───── SUPPLIED RECORDS ─────

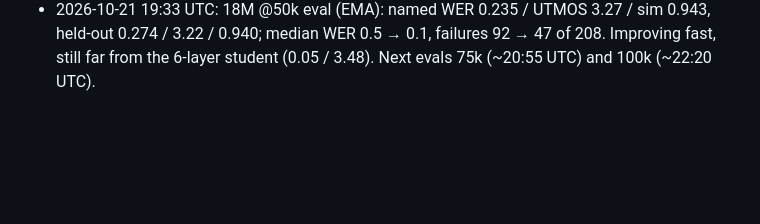
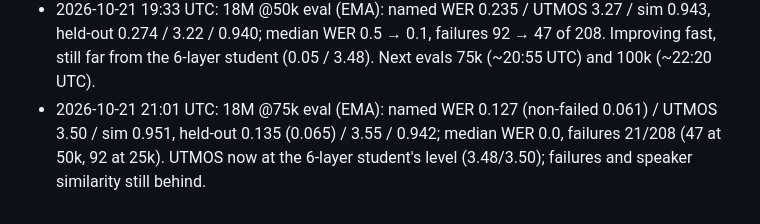
Before and after one commit to itzune/pocket-tts-basque, a Markdown page: TRAINING_PLAN_SMALL.md, the part around the change. GitHub-like rendering; blank space fills up the shorter version.

Commit message:
Plan log: 18M 75k eval
Co-Authored-By: Claude Opus 5.5 <noreply@anthropic.com>

```diff
--- a/TRAINING_PLAN_SMALL.md
+++ b/TRAINING_PLAN_SMALL.md
@@ -171,3 +171,6 @@ appended to this file.
 - 2026-10-21 19:33 UTC: 18M @50k eval (EMA): named WER 0.235 / UTMOS 3.27 / sim 0.943, held-out 0.274 /
   3.22 / 0.940; median WER 0.5 → 0.1, failures 92 → 47 of 208. Improving fast, still far from the
   6-layer student (0.05 / 3.48). Next evals 75k (~20:55 UTC) and 100k (~22:20 UTC).
+- 2026-10-21 21:01 UTC: 18M @75k eval (EMA): named WER 0.127 (non-failed 0.061) / UTMOS 3.50 / sim 0.951,
+  held-out 0.135 (0.065) / 3.55 / 0.942; median WER 0.0, failures 21/208 (47 at 50k, 92 at 25k). UTMOS
+  now at the 6-layer student's level (3.48/3.50); failures and speaker similarity still behind.
```
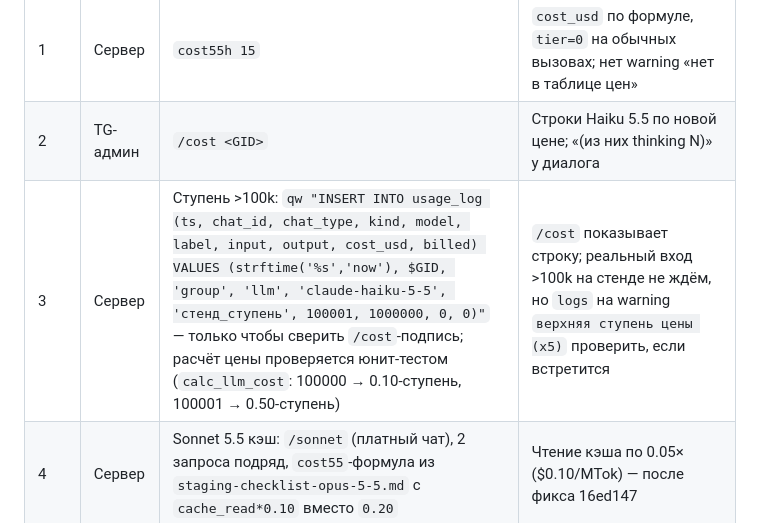
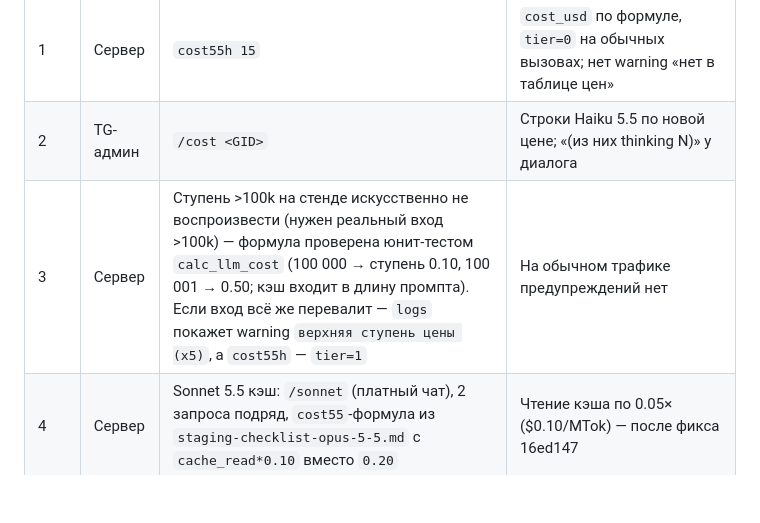
Before and after one commit to alukrr/claudushka, a Markdown page: docs/claude/staging-checklist-haiku-5-5.md, the part around the change. Drawn GitHub-style; blank space fills up the shorter version.

```diff
--- a/docs/claude/staging-checklist-haiku-5-5.md
+++ b/docs/claude/staging-checklist-haiku-5-5.md
@@ -64,7 +64,7 @@ cost55h() { q "SELECT id, label, model, input, output, thinking, cache_write, ca
 |---|---|---|---|
 | 1 | Сервер | `cost55h 15` | `cost_usd` по формуле, `tier=0` на обычных вызовах; нет warning «нет в таблице цен» |
 | 2 | TG-админ | `/cost <GID>` | Строки Haiku 5.5 по новой цене; «(из них thinking N)» у диалога |
-| 3 | Сервер | Ступень >100k: `qw "INSERT INTO usage_log (ts, chat_id, chat_type, kind, model, label, input, output, cost_usd, billed) VALUES (strftime('%s','now'), $GID, 'group', 'llm', 'claude-haiku-5-5', 'стенд_ступень', 100001, 1000000, 0, 0)"` — только чтобы сверить `/cost`-подпись; расчёт цены проверяется юнит-тестом (`calc_llm_cost`: 100000 → 0.10-ступень, 100001 → 0.50-ступень) | `/cost` показывает строку; реальный вход >100k на стенде не ждём, но `logs` на warning `верхняя ступень цены (x5)` проверить, если встретится |
+| 3 | Сервер | Ступень >100k на стенде искусственно не воспроизвести (нужен реальный вход >100k) — формула проверена юнит-тестом `calc_llm_cost` (100 000 → ступень 0.10, 100 001 → 0.50; кэш входит в длину промпта). Если вход всё же перевалит — `logs` покажет warning `верхняя ступень цены (x5)`, а `cost55h` — `tier=1` | На обычном трафике предупреждений нет |
 | 4 | Сервер | Sonnet 5.5 кэш: `/sonnet` (платный чат), 2 запроса подряд, `cost55`-формула из `staging-checklist-opus-5-5.md` с `cache_read*0.10` вместо `0.20` | Чтение кэша по 0.05× ($0.10/MTok) — после фикса 16ed147 |
 | 5 | TG-юзер | Обнулить баланс (шаг 5 из чек-листа Opus 5.5) → сообщение в free | Отвечает Haiku 5.5: `q "SELECT model FROM usage_log WHERE chat_id=$TUID ORDER BY id DESC LIMIT 1"` → `claude-haiku-5-5`; лимиты непроверенных не сломаны |
 | 6 | Сервер | **Сравнение с Haiku 4.5**: `q "SELECT model, COUNT(*) n, ROUND(AVG(cost_usd),6) avg_cost, ROUND(AVG(output),0) avg_out FROM usage_log WHERE label LIKE 'dialog%' AND model IN ('claude-haiku-4-5-20251001','claude-haiku-5-5') GROUP BY model"` | Средняя цена реплики ниже примерно в 7–8× (токенизатор +30%, минус thinking); записать реальное число в отчёт |
```
Also changed, not shown: CLAUDE.md (+3 -1 lines).
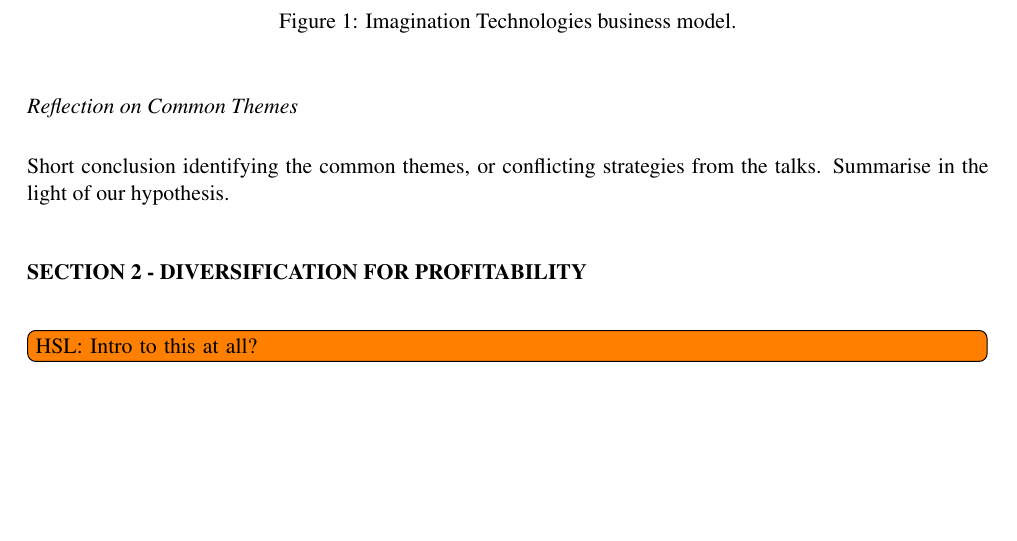
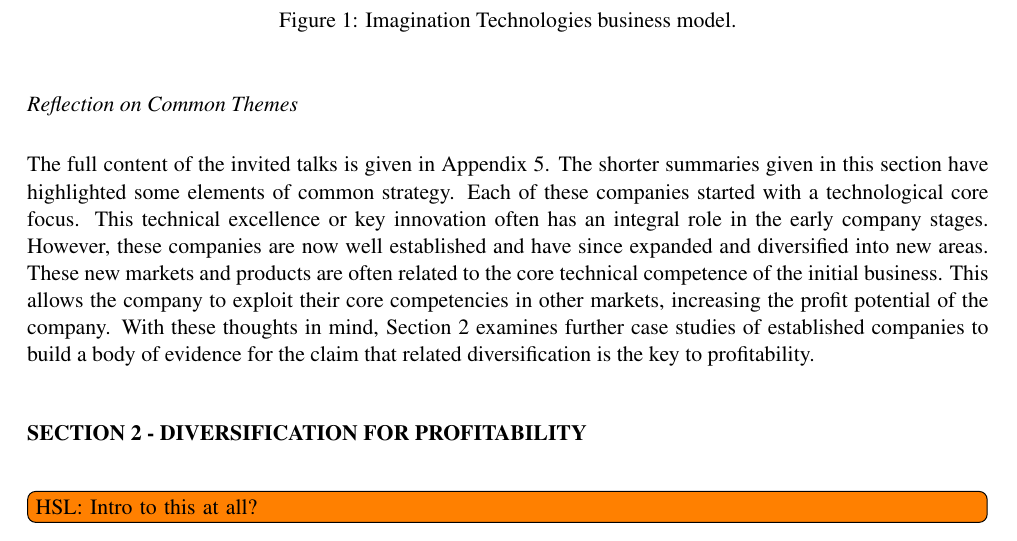
Before and after one commit to TheSmiff/ELEC6049, a LaTeX document (Report1/Report1.tex, which reads Report1/Section1.tex): part of page 3 of 20, cut so that both start at the same text, the shorter picture padded with empty space. Compiled offline with pdfLaTeX.

Commit message:
Added a conclusion to Section1.tex that also introduces section 2

```diff
--- a/Report1/Section1.tex
+++ b/Report1/Section1.tex
@@ -9,5 +9,11 @@
 
 
 \subsect{Reflection on Common Themes}
-Short conclusion identifying the common themes, or conflicting strategies from the talks.
-Summarise in the light of our hypothesis.
+The full content of the invited talks is given in Appendix 5.
+The shorter summaries given in this section have highlighted some elements of common strategy.
+Each of these companies started with a technological core focus.
+This technical excellence or key innovation often has an integral role in the early company stages.
+However, these companies are now well established and have since expanded and diversified into new areas.
+These new markets and products are often related to the core technical competence of the initial business.
+This allows the company to exploit their core competencies in other markets, increasing the profit potential of the company.
+With these thoughts in mind, Section 2 examines further case studies of established companies to build a body of evidence for the claim that related diversification is the key to profitability.
```
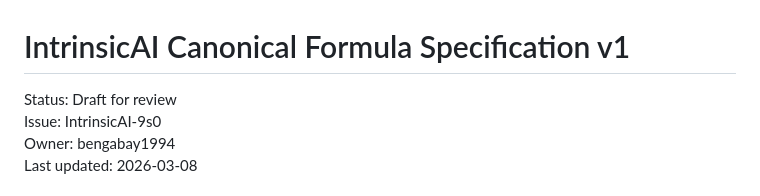
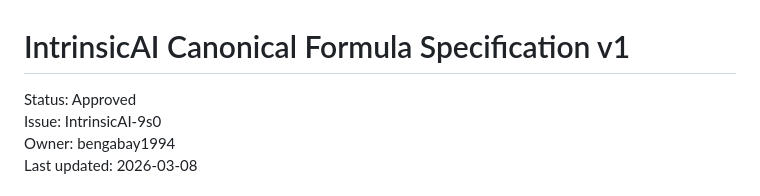
Before and after one commit to bengabay1994/IntrinsicAI, a Markdown page: docs/specs/rule1-formula-spec-v1.md, the part around the change. Rendered like a GitHub page.

```diff
--- a/docs/specs/rule1-formula-spec-v1.md
+++ b/docs/specs/rule1-formula-spec-v1.md
@@ -1,6 +1,6 @@
 # IntrinsicAI Canonical Formula Specification v1
 
-Status: Draft for review
+Status: Approved
 Issue: IntrinsicAI-9s0
 Owner: bengabay1994
 Last updated: 2026-03-08
```
Also changed, not shown: docs/specs/investment-confidence-model-v1.md (+1 -1 lines).
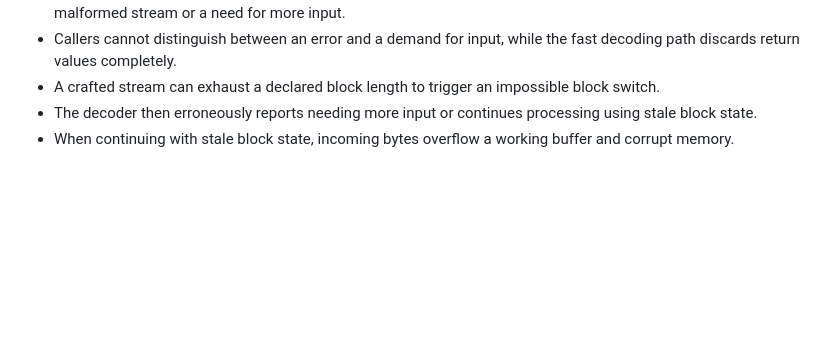
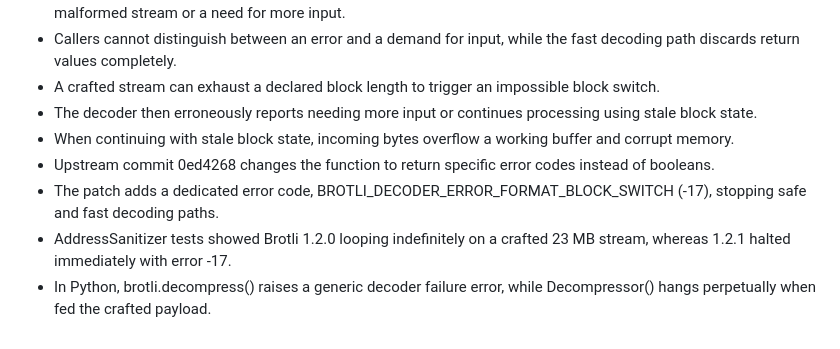
Before and after one commit to karlosh631/Hrms-, a Markdown page: news/2026-10-25.md, the part around the change. GitHub-like rendering; blank space fills up the shorter version.

```diff
--- a/news/2026-10-25.md
+++ b/news/2026-10-25.md
@@ -259,3 +259,7 @@ Defenders must review systems for kernel-level tampering affecting Event Tracing
 - A crafted stream can exhaust a declared block length to trigger an impossible block switch.
 - The decoder then erroneously reports needing more input or continues processing using stale block state.
 - When continuing with stale block state, incoming bytes overflow a working buffer and corrupt memory.
+- Upstream commit 0ed4268 changes the function to return specific error codes instead of booleans.
+- The patch adds a dedicated error code, BROTLI_DECODER_ERROR_FORMAT_BLOCK_SWITCH (-17), stopping safe and fast decoding paths.
+- AddressSanitizer tests showed Brotli 1.2.0 looping indefinitely on a crafted 23 MB stream, whereas 1.2.1 halted immediately with error -17.
+- In Python, brotli.decompress() raises a generic decoder failure error, while Decompressor() hangs perpetually when fed the crafted payload.
```
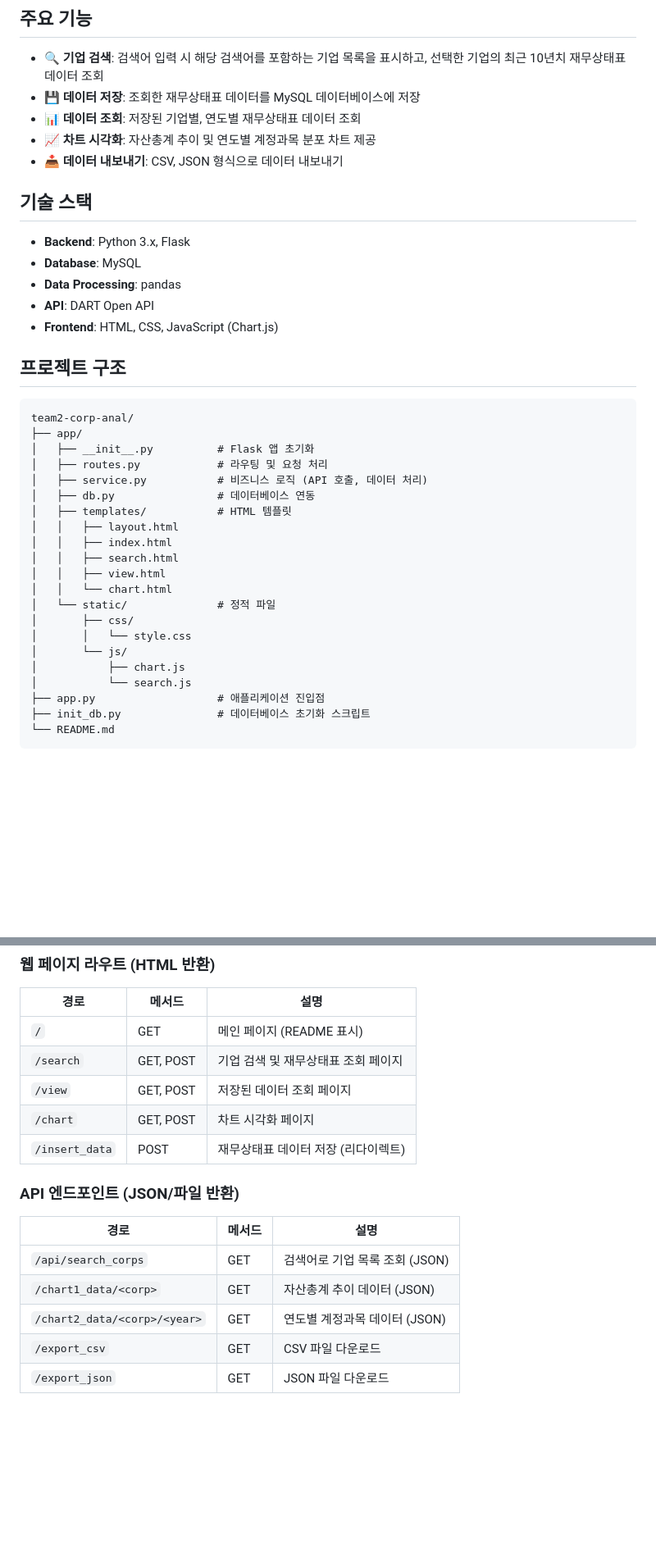
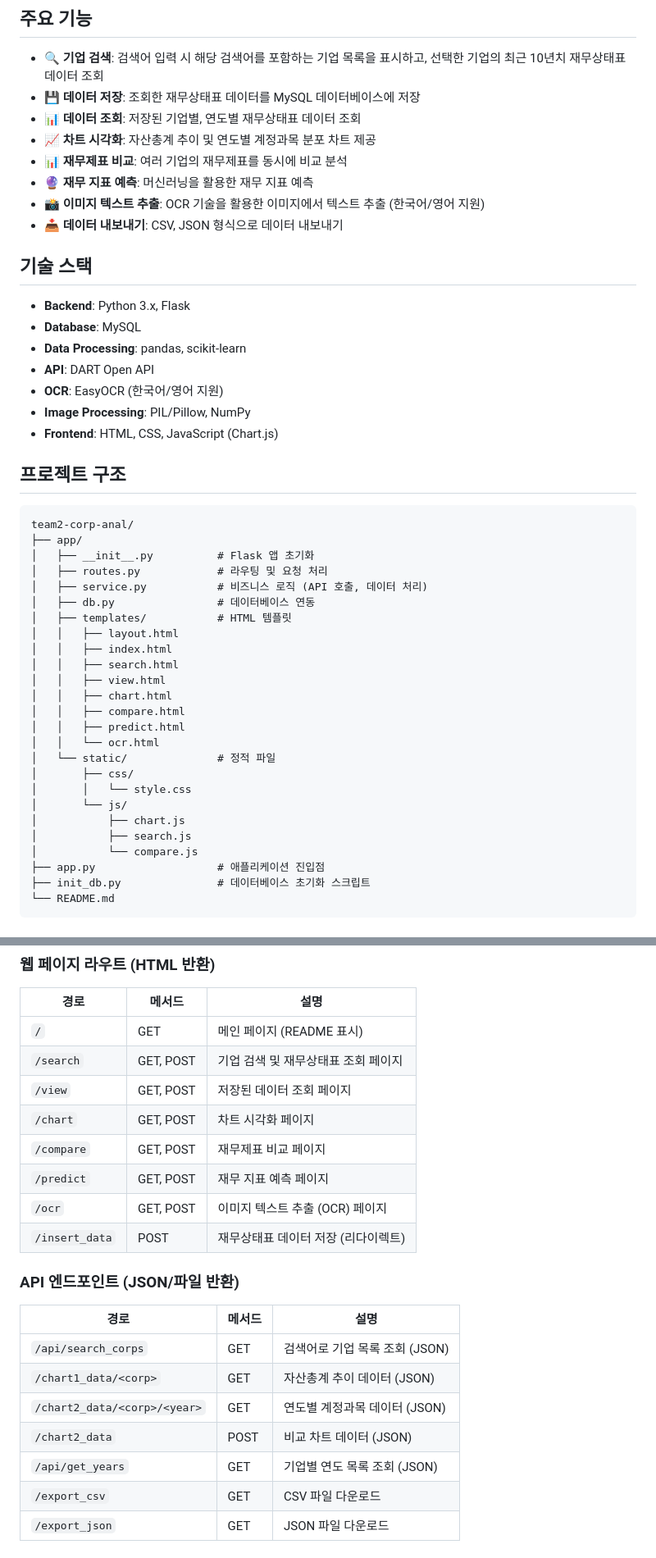
Before and after one commit to tasueom/corp-finance-analysis, a Markdown page: README.md, 2 parts joined by grey strips. Shown: that part at 82% size. GitHub-like rendering; blank space fills up the shorter version.

```diff
--- a/README.md
+++ b/README.md
@@ -8,14 +8,19 @@ DART(Data Analysis, Retrieval and Transfer system) Open API를 활용하여 기
 - 💾 **데이터 저장**: 조회한 재무상태표 데이터를 MySQL 데이터베이스에 저장
 - 📊 **데이터 조회**: 저장된 기업별, 연도별 재무상태표 데이터 조회
 - 📈 **차트 시각화**: 자산총계 추이 및 연도별 계정과목 분포 차트 제공
+- 📊 **재무제표 비교**: 여러 기업의 재무제표를 동시에 비교 분석
+- 🔮 **재무 지표 예측**: 머신러닝을 활용한 재무 지표 예측
+- 📸 **이미지 텍스트 추출**: OCR 기술을 활용한 이미지에서 텍스트 추출 (한국어/영어 지원)
 - 📥 **데이터 내보내기**: CSV, JSON 형식으로 데이터 내보내기
 
 ## 기술 스택
 
 - **Backend**: Python 3.x, Flask
 - **Database**: MySQL
-- **Data Processing**: pandas
+- **Data Processing**: pandas, scikit-learn
 - **API**: DART Open API
+- **OCR**: EasyOCR (한국어/영어 지원)
+- **Image Processing**: PIL/Pillow, NumPy
 - **Frontend**: HTML, CSS, JavaScript (Chart.js)
 
 ## 프로젝트 구조
@@ -32,13 +37,17 @@ team2-corp-anal/
 │   │   ├── index.html
 │   │   ├── search.html
 │   │   ├── view.html
-│   │   └── chart.html
+│   │   ├── chart.html
+│   │   ├── compare.html
+│   │   ├── predict.html
+│   │   └── ocr.html
 │   └── static/              # 정적 파일
 │       ├── css/
 │       │   └── style.css
 │       └── js/
 │           ├── chart.js
-│           └── search.js
+│           ├── search.js
+│           └── compare.js
 ├── app.py                   # 애플리케이션 진입점
 ├── init_db.py               # 데이터베이스 초기화 스크립트
 └── README.md
@@ -145,6 +193,9 @@ python app.py
 | `/search` | GET, POST | 기업 검색 및 재무상태표 조회 페이지 |
 | `/view` | GET, POST | 저장된 데이터 조회 페이지 |
 | `/chart` | GET, POST | 차트 시각화 페이지 |
+| `/compare` | GET, POST | 재무제표 비교 페이지 |
+| `/predict` | GET, POST | 재무 지표 예측 페이지 |
+| `/ocr` | GET, POST | 이미지 텍스트 추출 (OCR) 페이지 |
 | `/insert_data` | POST | 재무상태표 데이터 저장 (리다이렉트) |
 
 ### API 엔드포인트 (JSON/파일 반환)
@@ -154,6 +205,8 @@ python app.py
 | `/api/search_corps` | GET | 검색어로 기업 목록 조회 (JSON) |
 | `/chart1_data/<corp>` | GET | 자산총계 추이 데이터 (JSON) |
 | `/chart2_data/<corp>/<year>` | GET | 연도별 계정과목 데이터 (JSON) |
+| `/chart2_data` | POST | 비교 차트 데이터 (JSON) |
+| `/api/get_years` | GET | 기업별 연도 목록 조회 (JSON) |
 | `/export_csv` | GET | CSV 파일 다운로드 |
 | `/export_json` | GET | JSON 파일 다운로드 |
 
```
Also changed, not shown: other parts of README.md (+70 -1 lines).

─────

GOAL OF THE EXERCISE: Set down the records above word for word, from the first line through the line containing "Plan log: 18M 75k eval", both included; leave out the pictures.

RESULT OF THIS EXERCISE:
Before and after one commit to itzune/pocket-tts-basque, a Markdown page: TRAINING_PLAN_SMALL.md, the part around the change. GitHub-like rendering; blank space fills up the shorter version.

Commit message:
Plan log: 18M 75k eval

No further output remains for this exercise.